The Construction Leadership Council (CLC) has announced it will refocus its work as part of a strategy launched today to guide it over the next three years.
The trade body said it will focus its efforts on four long-term ambitions to deliver “transformational change”, as it outlined its intentions to “boost productivity and create a more resilient industry” following the pandemic:
• net zero and biodiversity;
• next generation delivery;
• building safety; and
• people and skills.
In webinar slides explaining its new priorities, the CLC promised to draw on the expertise of the Construction Industry Council’s (CIC) Green Construction Board to “drive action” around achieving net zero.
Minimising whole life carbon impacts of projects, in particular by looking at steel and cement use in buildings, was one of the pillars of the Green Construction Board’s ‘Construct Zero’ nine priorities.
Rolling out the acceleration of zero emission vehicles at contractors is another focus which the CLC is adopting under its new three-year focus.
The CLC also said it will look to play a role in helping the sector improve building safety by supporting the delivery of the ‘Golden Thread’, which was introduced as part of the Building Safety Act earlier this year.
The ‘Golden Thread’ supports the collection of key information to help workers understand how to keep buildings safe via an information management system to ensure the information is accurate, easily understandable, accessible to those who need it, and up to date.
Speaking to Construction News about this priority, CLC co-chair Mark Reynolds said: “Building safety is a real issue for the industry. We have got to champion that for the industry [and to ensure] high quality developments.
“It’s going to be a bumpy journey over the next few years, [but] we need to help industry navigate through that. It is easy to say, ‘follow the building regs’. [However], it’s hard for the industry to follow what that means.”
Reynolds also highlighted the CLC’s need to improve training for the industry and said it would “hold ourselves to account” on this point.

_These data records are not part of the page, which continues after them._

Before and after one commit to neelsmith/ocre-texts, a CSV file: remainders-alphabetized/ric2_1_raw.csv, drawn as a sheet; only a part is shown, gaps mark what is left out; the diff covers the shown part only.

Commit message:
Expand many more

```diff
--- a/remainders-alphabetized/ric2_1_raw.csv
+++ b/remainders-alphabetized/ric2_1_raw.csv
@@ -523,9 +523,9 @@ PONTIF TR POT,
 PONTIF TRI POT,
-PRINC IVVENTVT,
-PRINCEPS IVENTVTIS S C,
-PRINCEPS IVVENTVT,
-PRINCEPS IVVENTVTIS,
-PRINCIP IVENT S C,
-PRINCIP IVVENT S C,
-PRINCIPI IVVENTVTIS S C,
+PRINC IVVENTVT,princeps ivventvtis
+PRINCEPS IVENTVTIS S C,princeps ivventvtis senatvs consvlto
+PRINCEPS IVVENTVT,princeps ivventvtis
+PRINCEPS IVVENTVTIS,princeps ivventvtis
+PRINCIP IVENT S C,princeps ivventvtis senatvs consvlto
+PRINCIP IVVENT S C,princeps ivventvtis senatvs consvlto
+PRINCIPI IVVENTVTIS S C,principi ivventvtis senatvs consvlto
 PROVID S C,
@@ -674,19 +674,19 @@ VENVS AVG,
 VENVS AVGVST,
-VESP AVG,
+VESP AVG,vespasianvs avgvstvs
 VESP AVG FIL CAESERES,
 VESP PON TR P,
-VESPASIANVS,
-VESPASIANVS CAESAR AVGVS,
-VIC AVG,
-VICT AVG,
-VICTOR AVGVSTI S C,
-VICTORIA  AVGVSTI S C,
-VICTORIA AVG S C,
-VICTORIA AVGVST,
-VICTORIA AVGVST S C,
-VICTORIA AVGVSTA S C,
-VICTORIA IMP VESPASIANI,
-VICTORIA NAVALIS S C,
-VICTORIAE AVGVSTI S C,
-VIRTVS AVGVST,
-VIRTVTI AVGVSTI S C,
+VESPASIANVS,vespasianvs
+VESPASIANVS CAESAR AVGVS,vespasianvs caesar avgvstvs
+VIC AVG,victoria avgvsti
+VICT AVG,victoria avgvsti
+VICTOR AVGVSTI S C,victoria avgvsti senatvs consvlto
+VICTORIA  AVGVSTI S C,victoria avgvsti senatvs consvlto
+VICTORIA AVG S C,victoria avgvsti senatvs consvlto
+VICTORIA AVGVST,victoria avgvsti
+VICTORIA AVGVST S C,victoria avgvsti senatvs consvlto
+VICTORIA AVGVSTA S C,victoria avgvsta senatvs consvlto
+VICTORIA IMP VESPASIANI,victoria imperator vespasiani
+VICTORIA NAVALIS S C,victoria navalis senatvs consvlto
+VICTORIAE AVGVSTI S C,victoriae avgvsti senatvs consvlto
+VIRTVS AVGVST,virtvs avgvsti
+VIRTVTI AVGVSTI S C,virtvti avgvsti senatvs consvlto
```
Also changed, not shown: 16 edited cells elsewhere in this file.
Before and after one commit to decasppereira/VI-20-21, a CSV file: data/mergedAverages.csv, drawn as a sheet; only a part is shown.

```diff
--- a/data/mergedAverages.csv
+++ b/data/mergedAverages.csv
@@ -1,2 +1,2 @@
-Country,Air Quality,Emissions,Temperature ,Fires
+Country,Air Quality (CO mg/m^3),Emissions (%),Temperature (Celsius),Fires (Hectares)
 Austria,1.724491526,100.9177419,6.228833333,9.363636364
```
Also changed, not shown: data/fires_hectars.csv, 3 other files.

“Skills is really about making sure we have the ability and capacity to deliver the economic growth. You wouldn’t ask an athlete to go and perform if they didn’t train,” he said.
Reynolds said the CLC will move competency from its building safety strand of work and put it under the skills umbrella in order to reflect the importance of that agenda.
He also said that the new strategy contains less emphasis on exports and trade than previously.
“That was a key pillar in the 2013 CLC strategy,” he said. “We didn’t really push it during Andy’s tenure, and this time we have agreed to take the out of our agenda. The Department for International Trade is doing a good job on that, we don’t need to duplicate it.”
Along with its four priorities, the CLC recognised “more immediate challenges” faced by the sector and pledged to address these areas. They include mitigating impacts of inflation and business sustainability and insolvency issues.
The CLC will appoint a new board to provide strategic direction to the council and ensure the CLC, government and industry are set up for delivery.
It also announced plans to recruit “industry sponsors and young ambassadors” to sit within its new structure, who will enable the group to increase its engagement with senior business leaders across the sector.